• **Instructions for the task**:
Tally the lines in the records underneath that contain the string "rswag", and state the figure by itself.

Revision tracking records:
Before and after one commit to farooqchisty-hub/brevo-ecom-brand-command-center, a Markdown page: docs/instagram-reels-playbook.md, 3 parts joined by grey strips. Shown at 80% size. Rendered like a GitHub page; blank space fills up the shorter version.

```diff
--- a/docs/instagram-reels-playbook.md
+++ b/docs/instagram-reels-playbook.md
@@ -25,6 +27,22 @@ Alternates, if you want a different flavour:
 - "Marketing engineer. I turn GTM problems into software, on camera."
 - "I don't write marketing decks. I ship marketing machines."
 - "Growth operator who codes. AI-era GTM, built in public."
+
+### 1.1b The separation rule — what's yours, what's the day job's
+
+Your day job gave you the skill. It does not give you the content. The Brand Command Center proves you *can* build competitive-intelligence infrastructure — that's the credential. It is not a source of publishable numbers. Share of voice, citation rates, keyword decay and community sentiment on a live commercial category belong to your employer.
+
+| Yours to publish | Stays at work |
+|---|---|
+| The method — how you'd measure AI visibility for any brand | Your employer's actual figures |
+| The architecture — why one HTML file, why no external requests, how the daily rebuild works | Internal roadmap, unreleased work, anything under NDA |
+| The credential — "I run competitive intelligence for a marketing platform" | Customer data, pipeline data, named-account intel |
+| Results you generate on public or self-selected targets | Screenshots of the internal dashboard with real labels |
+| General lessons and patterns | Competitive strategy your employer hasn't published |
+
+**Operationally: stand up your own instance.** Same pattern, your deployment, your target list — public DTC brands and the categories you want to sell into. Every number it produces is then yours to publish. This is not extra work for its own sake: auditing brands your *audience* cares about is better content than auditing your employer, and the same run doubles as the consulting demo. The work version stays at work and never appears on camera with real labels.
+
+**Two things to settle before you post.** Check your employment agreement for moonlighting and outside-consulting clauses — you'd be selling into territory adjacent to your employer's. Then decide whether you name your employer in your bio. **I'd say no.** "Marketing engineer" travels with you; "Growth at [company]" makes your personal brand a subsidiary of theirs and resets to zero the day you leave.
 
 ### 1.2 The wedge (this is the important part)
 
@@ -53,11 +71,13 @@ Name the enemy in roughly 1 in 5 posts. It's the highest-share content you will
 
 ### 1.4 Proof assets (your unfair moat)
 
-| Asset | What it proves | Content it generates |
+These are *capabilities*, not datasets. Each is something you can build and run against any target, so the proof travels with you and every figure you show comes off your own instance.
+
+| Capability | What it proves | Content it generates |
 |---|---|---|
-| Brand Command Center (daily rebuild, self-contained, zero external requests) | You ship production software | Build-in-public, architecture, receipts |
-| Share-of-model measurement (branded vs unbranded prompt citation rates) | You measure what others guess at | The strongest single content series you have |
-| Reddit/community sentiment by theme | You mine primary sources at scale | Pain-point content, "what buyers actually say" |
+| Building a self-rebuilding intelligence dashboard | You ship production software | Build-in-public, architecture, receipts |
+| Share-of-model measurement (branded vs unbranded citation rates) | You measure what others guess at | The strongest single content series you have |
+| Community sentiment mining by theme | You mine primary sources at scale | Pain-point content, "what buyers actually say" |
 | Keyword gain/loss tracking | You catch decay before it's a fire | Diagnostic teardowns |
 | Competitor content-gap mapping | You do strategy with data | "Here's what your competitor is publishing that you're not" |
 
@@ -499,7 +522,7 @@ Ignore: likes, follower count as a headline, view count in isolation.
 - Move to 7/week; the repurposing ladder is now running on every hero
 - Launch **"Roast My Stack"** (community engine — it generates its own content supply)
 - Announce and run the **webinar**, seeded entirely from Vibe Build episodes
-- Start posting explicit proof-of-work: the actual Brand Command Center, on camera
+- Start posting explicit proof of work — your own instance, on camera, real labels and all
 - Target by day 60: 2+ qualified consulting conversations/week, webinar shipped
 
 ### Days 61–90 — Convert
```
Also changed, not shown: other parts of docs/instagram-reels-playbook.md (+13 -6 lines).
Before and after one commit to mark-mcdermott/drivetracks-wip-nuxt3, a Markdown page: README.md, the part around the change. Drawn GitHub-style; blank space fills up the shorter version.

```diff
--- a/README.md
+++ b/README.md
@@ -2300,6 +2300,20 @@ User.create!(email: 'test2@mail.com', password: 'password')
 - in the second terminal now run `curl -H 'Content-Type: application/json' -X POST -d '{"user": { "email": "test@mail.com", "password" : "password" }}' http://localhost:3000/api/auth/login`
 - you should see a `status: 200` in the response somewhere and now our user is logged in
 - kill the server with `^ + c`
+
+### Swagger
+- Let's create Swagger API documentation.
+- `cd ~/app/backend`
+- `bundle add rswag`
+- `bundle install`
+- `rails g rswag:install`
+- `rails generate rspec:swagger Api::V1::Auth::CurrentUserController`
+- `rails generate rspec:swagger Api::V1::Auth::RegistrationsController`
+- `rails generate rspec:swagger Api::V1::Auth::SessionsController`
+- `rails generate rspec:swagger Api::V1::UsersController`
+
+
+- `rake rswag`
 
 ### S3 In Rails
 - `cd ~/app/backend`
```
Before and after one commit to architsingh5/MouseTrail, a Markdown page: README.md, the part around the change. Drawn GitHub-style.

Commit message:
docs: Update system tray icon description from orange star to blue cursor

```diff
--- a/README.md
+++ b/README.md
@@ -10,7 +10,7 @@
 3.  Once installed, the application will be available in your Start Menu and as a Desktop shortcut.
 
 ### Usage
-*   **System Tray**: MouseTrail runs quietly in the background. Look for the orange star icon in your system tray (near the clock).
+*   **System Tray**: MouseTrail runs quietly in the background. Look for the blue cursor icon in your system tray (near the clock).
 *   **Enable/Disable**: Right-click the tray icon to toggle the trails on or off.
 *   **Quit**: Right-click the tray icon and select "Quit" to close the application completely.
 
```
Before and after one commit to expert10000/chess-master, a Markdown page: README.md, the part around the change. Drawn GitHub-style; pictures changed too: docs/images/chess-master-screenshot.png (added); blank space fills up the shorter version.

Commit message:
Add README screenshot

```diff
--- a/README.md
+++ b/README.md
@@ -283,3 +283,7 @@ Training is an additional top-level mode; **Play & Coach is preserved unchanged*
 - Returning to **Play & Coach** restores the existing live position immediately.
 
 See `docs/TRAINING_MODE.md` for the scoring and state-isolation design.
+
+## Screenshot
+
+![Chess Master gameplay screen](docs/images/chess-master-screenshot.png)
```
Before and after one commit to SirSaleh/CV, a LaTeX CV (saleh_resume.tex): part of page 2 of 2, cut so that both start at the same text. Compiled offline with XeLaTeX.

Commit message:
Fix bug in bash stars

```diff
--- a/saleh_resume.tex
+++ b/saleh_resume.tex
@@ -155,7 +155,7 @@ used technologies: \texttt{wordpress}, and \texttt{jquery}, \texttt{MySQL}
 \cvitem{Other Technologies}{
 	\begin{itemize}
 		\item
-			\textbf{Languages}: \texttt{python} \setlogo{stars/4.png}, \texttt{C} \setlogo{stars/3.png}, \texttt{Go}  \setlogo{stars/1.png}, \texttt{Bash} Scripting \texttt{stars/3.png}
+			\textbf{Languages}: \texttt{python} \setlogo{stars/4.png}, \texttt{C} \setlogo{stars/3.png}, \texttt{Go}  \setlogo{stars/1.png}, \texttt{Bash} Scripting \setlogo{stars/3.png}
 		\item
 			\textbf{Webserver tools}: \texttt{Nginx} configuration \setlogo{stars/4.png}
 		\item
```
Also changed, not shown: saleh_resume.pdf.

• **Solution for this problem**:
3